Jun20

An over‘whale’ming week

Categories // Bay of Biscay Wildlife Officer

An over‘whale’ming week

The Pont-Aven is back in the Bay and what a week it's been...

I started my week on the Armorique travelling between Plymouth and Roscoff (after a quick visit to the National Marine Aquarium in Plymouth, which is highly worth it!) for some more channel-crossing action. This week also involved my first birthday at sea, although the whales didn’t seem to get the memo.

The week got off to a quiet start with no sightings, however we had lots of exciting activities for the passengers to make up for it. With World Environment Day on the 5th June and World Ocean Day on the 8th, we created an ocean-themed quiz for the afternoons. The on-board shop kindly provided a reusable water bottle as a prize, and the passengers impressed me with their knowledge ranging from species of whales to ocean plastics and geography.

However, I was in for a big surprise on Sunday, as beautiful calm seas and sunshine meant I got a very close-up sighting of a minke whale (my first one!) and two pods of bottlenose dolphins. Coming into Plymouth I also spotted 12 barrel jellyfish – the sea was filled with them! I messaged AJ to tell him to watch out if he was in the sea, and turned out he was paddle-boarding at the time… Luckily their sting is not usually harmful to humans so he would have been safe (and probably very excited to see so many).

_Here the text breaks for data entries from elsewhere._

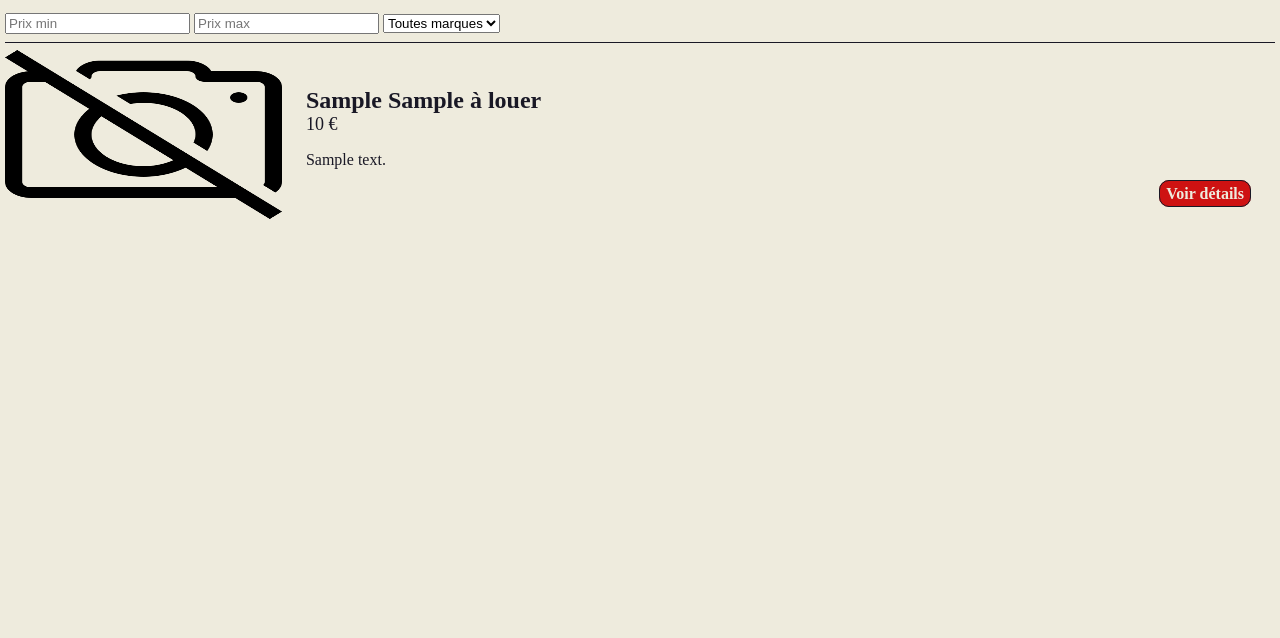
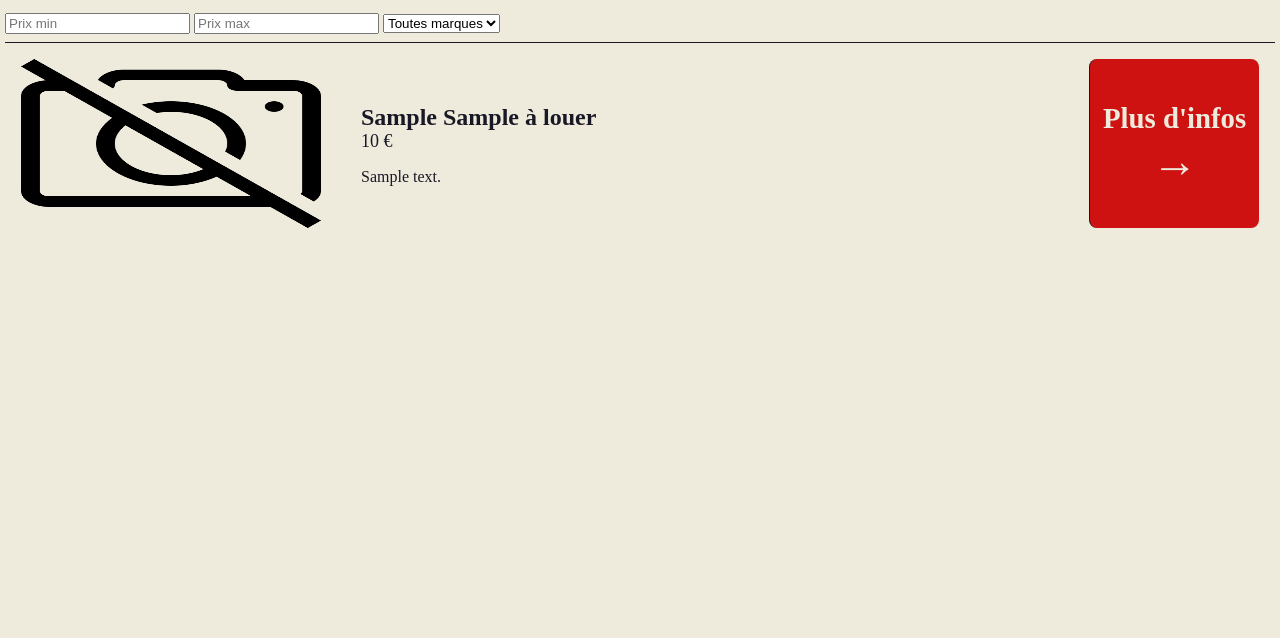
Before and after one commit to PatouneWasTaken/M-Motors, a PHP site: page / in a window 1280 px wide. Shown: the part 60-698 px from the top of the page. Run offline with PHP 8.4, Linux system fonts and the light colour scheme; tables that the repository leaves empty or names only in its code hold one stand-in row (values such as "Sample post").

Commit message:
upgrade cards catalogue

```diff
--- a/public/styles/style.css
+++ b/public/styles/style.css
@@ -119,10 +119,12 @@ main {
 .card img {
 	width: 300px;
 	height: 169px;
+	flex-shrink: 0;
+	margin: 16px;
 }
 
 .card-content {
-	width: 80vw;
+	width: 65vw;
 	padding: 24px;
 }
 
@@ -135,18 +137,39 @@ main {
 	font-size: large;
 }
 
-.details-line {
-	display: block;
-	width: 100%;
-	text-align: end;
+.card-cta {
+	width: 169px;
+	height: 169px;
+	flex-shrink: 0;
+	margin: 16px;
+	display: flex;
+	flex-direction: column;
+	align-items: center;
+	justify-content: center;
+	gap: 4px;
+	text-align: center;
+	color: #EEEBDD !important;
+	font-weight: bold;
+	font-size: 1.8rem;
+	background-color: #CE1212;
+	border-left: 1px solid #191825;
+	border-radius: 8px;
+	text-decoration: none;
 }
-.details-btn {
+
+.card-cta .arrow {
+	font-size: 1.6em;
+	line-height: 1;
+}
+.btn-primary {
+	display: inline-block;
 	color: #EEEBDD !important;
 	font-weight: bold;
 	border: 1px solid #191825;
 	border-radius: 10px;
 	background-color: #CE1212;
-	padding: 4px 6px;
+	padding: 6px 12px;
+	text-decoration: none;
 }
 
 /* ANIMATIONS */
@@ -198,6 +221,10 @@ main {
 
 .detail-info {
   flex: 1 1 280px;
+}
+
+.vehicle-detail .btn {
+  font-weight: bold;
 }
 
 /* LISTE ADMIN VÉHICULES */
--- a/views/components/vehicles-list.php
+++ b/views/components/vehicles-list.php
@@ -37,13 +37,13 @@
                     <?= e(preview($vehicle['description'] ?? '')) ?>
                 </p>
 
-				<span class="details-line">
-                	<a class="details-btn" href="/M-Motors/public/index.php?page=vehicle&id=<?= (int)$vehicle['id'] ?>">
-                    	Voir détails
-                	</a>
-				</span>
+            </div>
 
-            </div>
+            <a class="card-cta" href="/M-Motors/public/index.php?page=vehicle&id=<?= (int)$vehicle['id'] ?>">
+                <span>Plus d'infos</span>
+                <span class="arrow">→</span>
+            </a>
+
         </article>
 
         <?php endforeach; ?>
```
Also changed, not shown: views/vehicles-detail-V.php (+5 -5 lines).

Pont Aven blog 18th June bottlenose and jellyfish

The biggest excitement of the week was having the Pont-Aven come back into action and being able to return to the Bay of Biscay – and what a welcome we received! Waking up early on Monday morning was well worth it - the ocean was flat, the sun was out, and we saw 9 whales in the first few hours, including a few minke whales and lots of fin whales. The best day EVER continued with more whales, a pod of six pilot whales with two calves (also my first ever pilot whale sighting!), around 50 common dolphins scattered throughout the journey and a couple of beaked whales to round it all off. All day we were accompanied by some wonderful people, including an avid whale-watching couple who were on the ship for four days just to see them. While we were eating dinner he saw a fin whale breaching as it lunge-fed on the way out of Santander – sadly we missed this incredible sighting but fingers crossed we might see it in the future.

After some train-related drama I am now finally on the way home (after a delayed ferry, running through the car deck and not being able to find a taxi – thank you to the lovely German couple who helped me with my luggage saying “you help the orcas, so we help you!”). Best of luck for this week guys, hopefully it will be just as fin-tastic!

Carla

ORCA Wildlife Officer - Pont-Aven 

Question of the week: “Do whales ever attack these ships?”
Whales are very calm, docile creatures that are tiny in comparison to our ferries – they are more at risk from ship strike and wouldn’t hurt us!

Fact of the week: Fin whales are the second largest animal in the world, reaching around 27m! They also have asymmetrical colouring on their jaw – the right side is white and the left side is dark grey, which they use to confuse prey when feeding.